Alaskan fishermen tell government to focus on salmon, not logging
(03/12/2012) Alaskan fishermen and tour operators visited Washington D.C. last week to urge the federal government to shift the focus from logging to conservation in the Tongass rainforest. Local Alaskans along with NGOs Trout Unlimited, Alaska Program, and Sitka Conservation Society, made the case that conservation, including the restoration of fish habitat, was a far better strategy for the local economy and jobs than logging. The Tongass rainforest is currently the subject of a controversial logging proposal by the government for the indigenous-owned company, Sealaska.

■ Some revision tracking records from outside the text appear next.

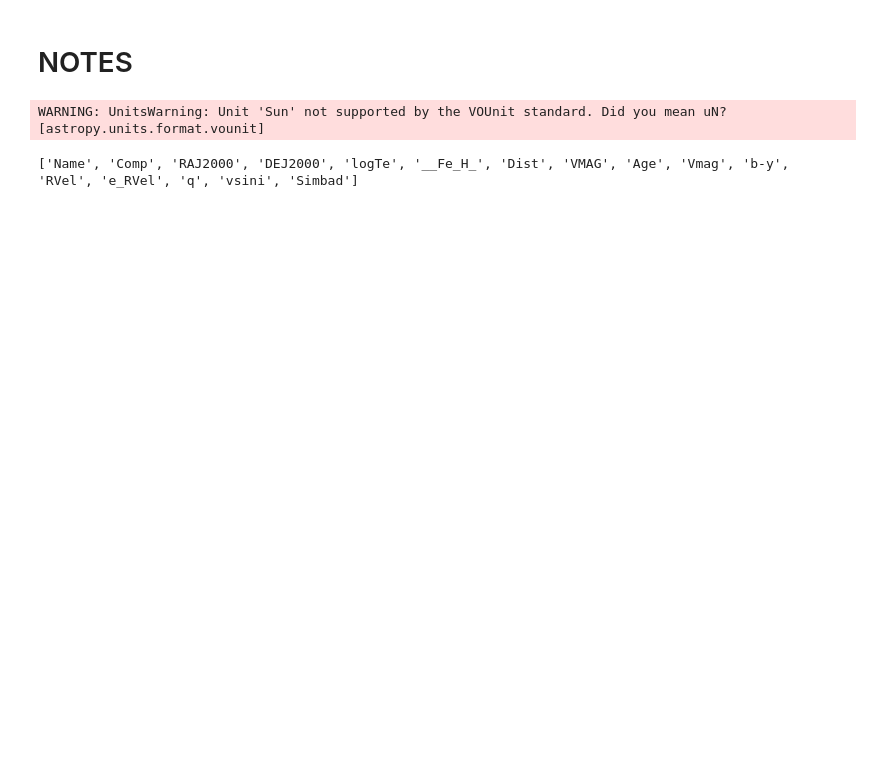
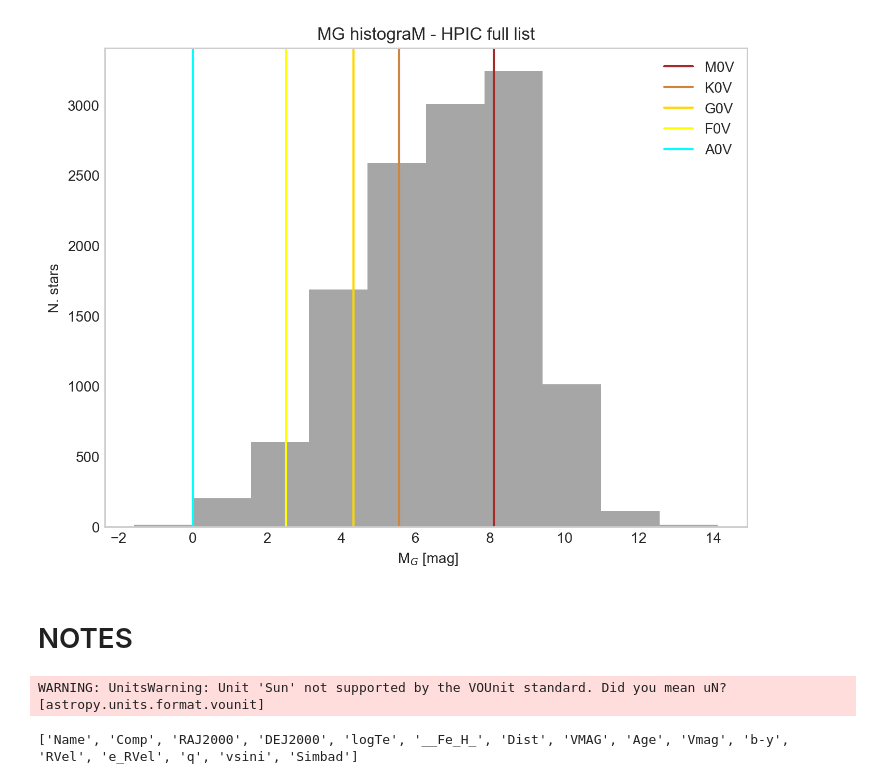
Before and after one commit to astrosebas/HWO, a Jupyter notebook: HWO_crossmatches_Sebastian/20241111.HWO.Vizier.Match.ipynb, the cells around one changed output. Saved outputs shown, nothing was run; the diff lists cells and outputs as text; code cells hidden in the pictures; blank space fills up the shorter version.

```diff
--- a/HWO_crossmatches_Sebastian/20241111.HWO.Vizier.Match.ipynb
+++ b/HWO_crossmatches_Sebastian/20241111.HWO.Vizier.Match.ipynb
@@ -128,3 +346,23 @@ CROSSMATCH: Done
+# %%
+Ffig, ax = plt.subplots(figsize=(8,6), dpi=200)
+plt.hist(MG, color='gray', alpha=0.7,linewidth=0.2)
+
+plt.axvline(8.1,color='brown',label='M0V')
+plt.axvline(5.553,color='peru',label='K0V')
+plt.axvline(4.32,color='gold',label='G0V')
+plt.axvline(2.51,color='yellow',label='F0V')
+plt.axvline(0,color='cyan',label='A0V')
+
+
+plt.title('MG histograM - HPIC full list')
+plt.ylabel(r'N. stars')
+plt.xlabel(r' M$_G$ [mag]')
+plt.grid(False)
+plt.legend(loc='best')
+plt.savefig('HPIC.FullList.Hist.png', rasterize=True)
+plt.savefig('HPIC.FullList.Hist.pdf', rasterize=True)
+# %% [output]
+[figure, added]
 # %% [markdown]
 # NOTES
 # %%
```
Also changed, not shown: parts of 12 cells of this notebook, 17 other files.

U.S. legislation threatens oldest, tallest trees in Tongass rainforest
(02/27/2012) Up to 17 percent of the tallest old-growth trees in the Tongass temperate rainforest could be cut under new U.S. legislation, according to a report by Audubon Alaska. The report argues that the legislation under consideration (S 730 and HR 1408) would resurrect the banned practice of "high-grading," which allows loggers to select the largest, most-ancient trees across the forest for cutting despite their ecological importance. The legislation is a part of a controversial 65,000 acre logging concession in Tongass to Sealaska Corporation, which is owned by 20,000 members of Native communities, from the Tlingit, Haida and Tsimshian tribes.
NASA satellite image shows extent of logging in Pacific Northwest
(02/22/2012) New satellite and space radar images by NASA shows the decline of forests in the Pacific Northwest, specifically in Washington and Oregon. Lost to development, agriculture, and large-scale logging, the maps apart of the National Biomass and Carbon Dataset (NBCD) show the patchy, fragmented nature of the forests in the two U.S. states.
Green groups: government moving too slowly on protecting Canada's Great Bear rainforest
(02/08/2012) Three environmental groups have submitted a letter to British Columbia Premier, Christy Clark, to ask the government to speed up the process of implementing the Great Bear Rainforest Agreement, which is meant to ensure 70 percent of old-growth forest is maintained.
Big trees, like the old-growth forests they inhabit, are declining globally
(01/26/2012) Already on the decline worldwide, big trees face a dire future due to habitat fragmentation, selective harvesting by loggers, exotic invaders, and the effects of climate change, warns an article published this week in New Scientist magazine. Reviewing research from forests around the world, William F. Laurance, an ecologist at James Cook University in Cairns, Australia, provides evidence of decline among the world's 'biggest and most magnificent' trees and details the range of threats they face. He says their demise will have substantial impacts on biodiversity and forest ecology, while worsening climate change.
Logging of primary rainforests not ecologically sustainable, argue scientists
(01/25/2012) Tropical countries may face a risk of 'peak timber' as continued logging of rainforests exceeds the capacity of forests to regenerate timber stocks and substantially increases the risk of outright clearing for agricultural and industrial plantations, argues a trio of scientists writing in the journal Biological Conservation. The implications for climate, biodiversity, and local economies are substantial.